Today, tens of thousands of communities have enacted TNR ordinances and policies, and new programs have been implemented daily around the nation. The continuing growth of government-supported TNR programs is evidence that elected officials, animal control agencies, and shelters are recognizing the need to change their policies to reflect the core values of the country. We’re a nation of animal lovers who want humane solutions for cats. An overwhelming majority of americans–81% –think it is more humane to leave a stray cat outside to live out her life than to have her caught and killed, according to national survey conducted by harris interactive for street cat allies.
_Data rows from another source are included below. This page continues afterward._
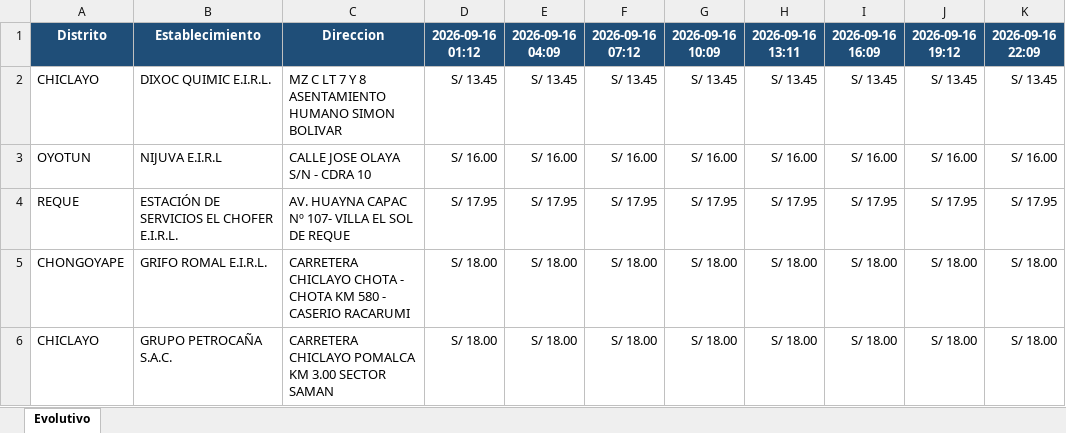
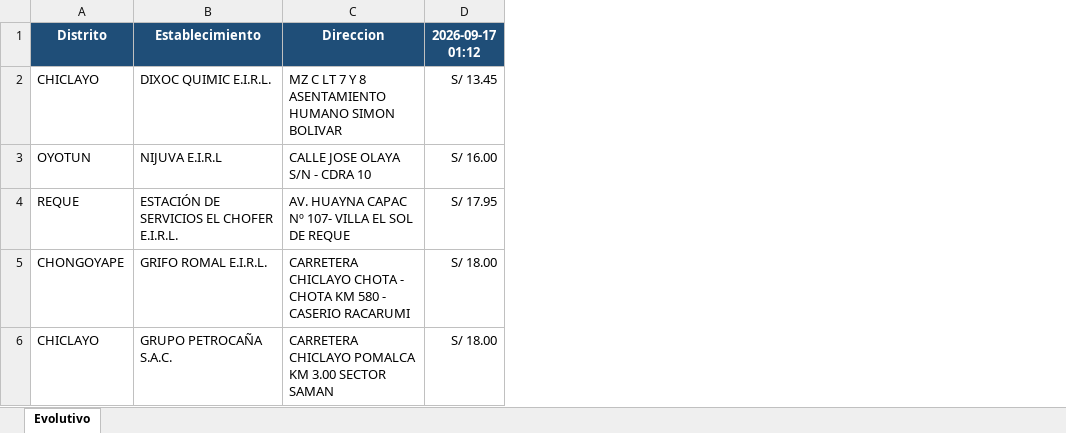
Before and after one commit to gvanderveen65-a11y/facilito-precios-chiclayo, an Excel workbook: historial/daily/latest_daily.xlsx, sheet Evolutivo, drawn as a sheet; only a part is shown; values as stored, in another font and other column widths than the file's, no borders; removed rows and columns are numbered as before the commit, all else as after; the diff covers the shown part only; the diff names each change by its address in the sheet, - before the commit and + after, or states it on an @@ line.

```diff
--- a/historial/daily/latest_daily.xlsx (sheet Evolutivo)
+++ b/historial/daily/latest_daily.xlsx (sheet Evolutivo)
-column D (2026-09-16 01:12), rows 2-6: S/ 13.45 | S/ 16.00 | S/ 17.95 | S/ 18.00 | S/ 18.00
-column E (2026-09-16 04:09), rows 2-6: S/ 13.45 | S/ 16.00 | S/ 17.95 | S/ 18.00 | S/ 18.00
-column F (2026-09-16 07:12), rows 2-6: S/ 13.45 | S/ 16.00 | S/ 17.95 | S/ 18.00 | S/ 18.00
-column G (2026-09-16 10:09), rows 2-6: S/ 13.45 | S/ 16.00 | S/ 17.95 | S/ 18.00 | S/ 18.00
-column H (2026-09-16 13:11), rows 2-6: S/ 13.45 | S/ 16.00 | S/ 17.95 | S/ 18.00 | S/ 18.00
-column I (2026-09-16 16:09), rows 2-6: S/ 13.45 | S/ 16.00 | S/ 17.95 | S/ 18.00 | S/ 18.00
-column J (2026-09-16 19:12), rows 2-6: S/ 13.45 | S/ 16.00 | S/ 17.95 | S/ 18.00 | S/ 18.00
-D1: 2026-09-16 22:09
+D1: 2026-09-17 01:12
```
Also changed, not shown: 5 edited cells elsewhere in this sheet, historial/Chiclayo_GasoholRegular_historial.xlsx.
Local governments are moving toward TNR since they recognize that it is the only humane and effective approach to neighborhood cat populations.
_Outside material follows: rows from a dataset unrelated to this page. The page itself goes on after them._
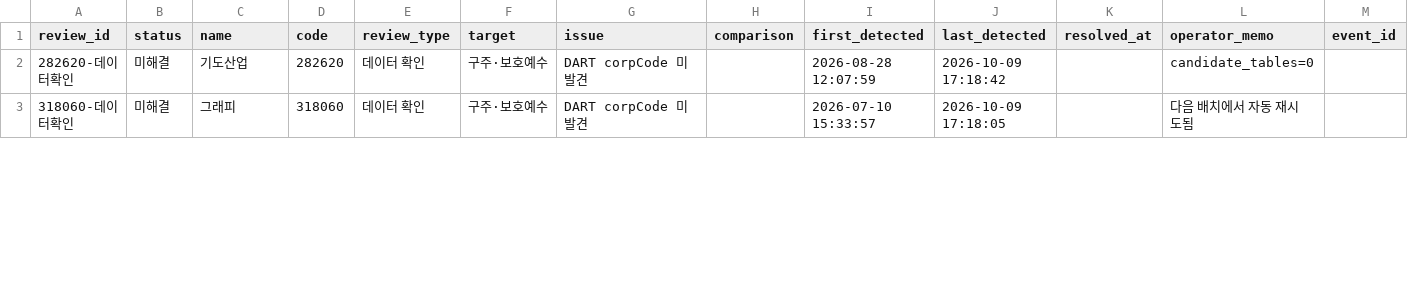
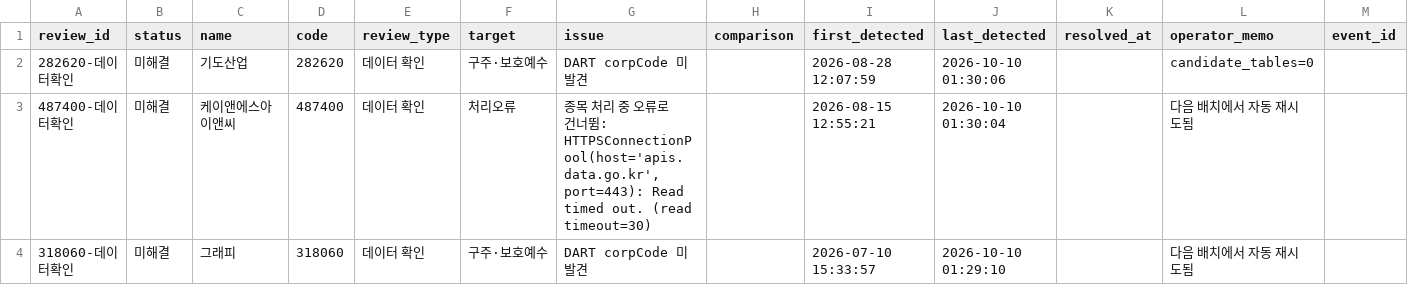
Before and after one commit to wjdwngkdsla-debug/invest-insight, a CSV file: data/review_needed.csv, drawn as a sheet; only a part is shown; the diff covers the shown part only.

```diff
--- a/data/review_needed.csv
+++ b/data/review_needed.csv
@@ -1,3 +1,4 @@
 review_id,status,name,code,review_type,target,issue,comparison,first_detected,last_detected,resolved_at,operator_memo,event_id
-282620-데이터확인,미해결,기도산업,282620,데이터 확인,구주·보호예수,DART corpCode 미발견,,2026-08-28 12:07:59,2026-10-09 17:18:42,,candidate_tables=0,
-318060-데이터확인,미해결,그래피,318060,데이터 확인,구주·보호예수,DART corpCode 미발견,,2026-07-10 15:33:57,2026-10-09 17:18:05,,다음 배치에서 자동 재시도됨,
+282620-데이터확인,미해결,기도산업,282620,데이터 확인,구주·보호예수,DART corpCode 미발견,,2026-08-28 12:07:59,2026-10-10 01:30:06,,candidate_tables=0,
+487400-데이터확인,미해결,케이앤에스아이앤씨,487400,데이터 확인,처리오류,"종목 처리 중 오류로 건너뜀: HTTPSConnectionPool(host='apis.data.go.kr', port=443): Read timed out. (read timeout=30)",,2026-08-15 12:55:21,2026-10-10 01:30:04,,다음 배치에서 자동 재시도됨,
+318060-데이터확인,미해결,그래피,318060,데이터 확인,구주·보호예수,DART corpCode 미발견,,2026-07-10 15:33:57,2026-10-10 01:29:10,,다음 배치에서 자동 재시도됨,
```
Also changed, not shown: 1 removed row and 3 edited cells elsewhere in this file, data/lockup_admin.csv, 8 other files.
Chu, K. & Anderson, W. M. (2007) U.S. public comment on humane treatment of stray cats.
After decades of this cruel, expensive method of catching and killing cats have neglected to stabilize cat inhabitants, local officials, animal control officers, and animal shelters are recognizing they need an entirely different approach. Some TNR programs are set up for as many as 25 years: a testament to how well they work. Scientific studies demonstrate that TNR is the only humane and effective approach to neighborhood cat populations. These studies, that have been conducted in multiple countries and have been published in many different peer-reviewed scientific journals, provide proof for how TNR stabilizes community cat inhabitants, improves the lives of human cats, and helps cats become better neighbors. Reading about communities which have experienced firsthand the many benefits of TNR will be helpful to you as you describe why TNR has to be implemented in your community.
TNR has been in practice for decades in the United States after being demonstrated in Europe, and scientific studies reveal that it stabilizes community cat populations, enhances cats’ lives, also assists cats become better neighbors. These statements are only some of the major points you need to remember when talking TNR with elected officials, animal control officials, and animal shelter employees. This resource provides all the speaking points for TNR you have to make your case.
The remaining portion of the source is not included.